→ **Instructions to follow**
Set each entry down verbatim, omitting images.

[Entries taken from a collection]
###
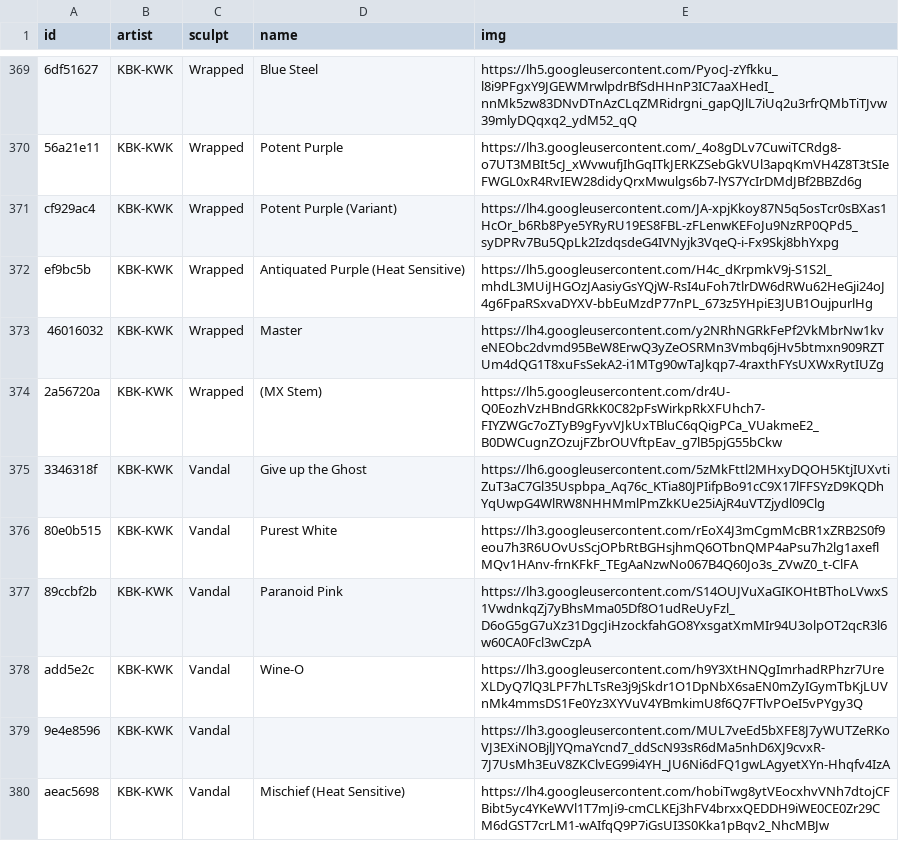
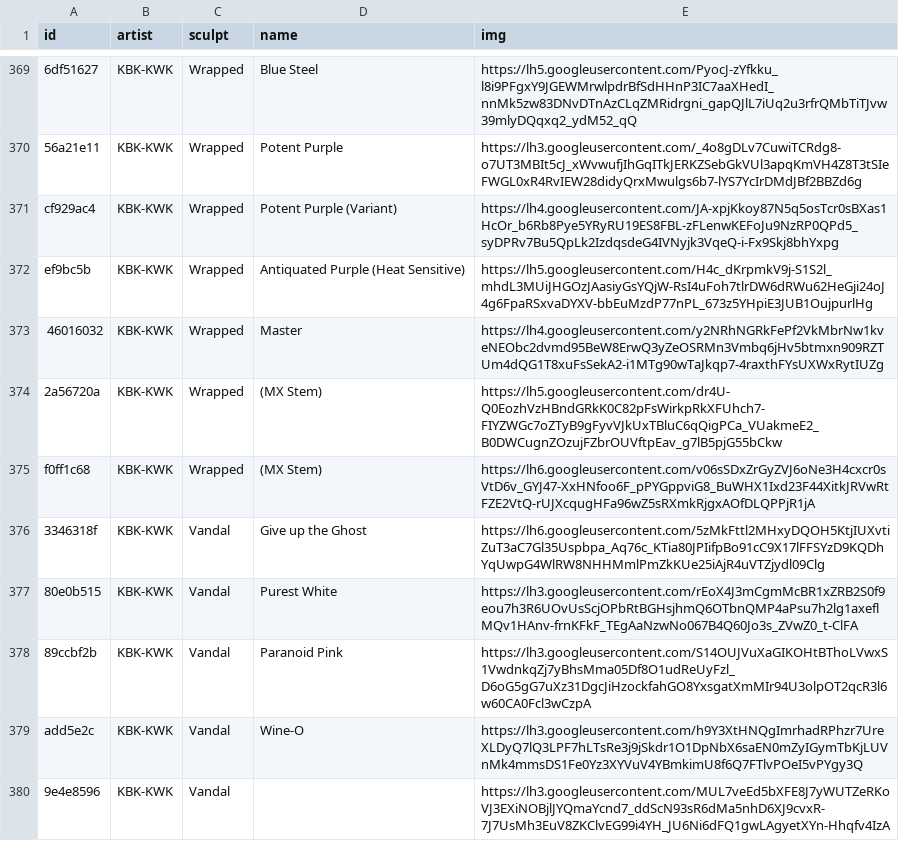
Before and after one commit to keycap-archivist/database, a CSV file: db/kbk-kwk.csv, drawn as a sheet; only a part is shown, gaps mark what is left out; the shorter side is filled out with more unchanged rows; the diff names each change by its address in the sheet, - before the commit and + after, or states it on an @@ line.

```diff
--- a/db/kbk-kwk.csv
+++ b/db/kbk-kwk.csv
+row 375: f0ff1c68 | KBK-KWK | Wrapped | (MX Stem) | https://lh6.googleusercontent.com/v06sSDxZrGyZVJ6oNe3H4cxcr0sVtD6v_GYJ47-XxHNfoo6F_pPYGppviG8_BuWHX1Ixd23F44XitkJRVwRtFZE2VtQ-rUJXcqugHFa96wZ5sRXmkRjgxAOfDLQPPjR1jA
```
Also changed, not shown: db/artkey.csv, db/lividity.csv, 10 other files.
###
→ **Output for this task**
Before and after one commit to keycap-archivist/database, a CSV file: db/kbk-kwk.csv, drawn as a sheet; only a part is shown, gaps mark what is left out; the shorter side is filled out with more unchanged rows; the diff names each change by its address in the sheet, - before the commit and + after, or states it on an @@ line.

```diff
--- a/db/kbk-kwk.csv
+++ b/db/kbk-kwk.csv
+row 375: f0ff1c68 | KBK-KWK | Wrapped | (MX Stem) | https://lh6.googleusercontent.com/v06sSDxZrGyZVJ6oNe3H4cxcr0sVtD6v_GYJ47-XxHNfoo6F_pPYGppviG8_BuWHX1Ixd23F44XitkJRVwRtFZE2VtQ-rUJXcqugHFa96wZ5sRXmkRjgxAOfDLQPPjR1jA
```
Also changed, not shown: db/artkey.csv, db/lividity.csv, 10 other files.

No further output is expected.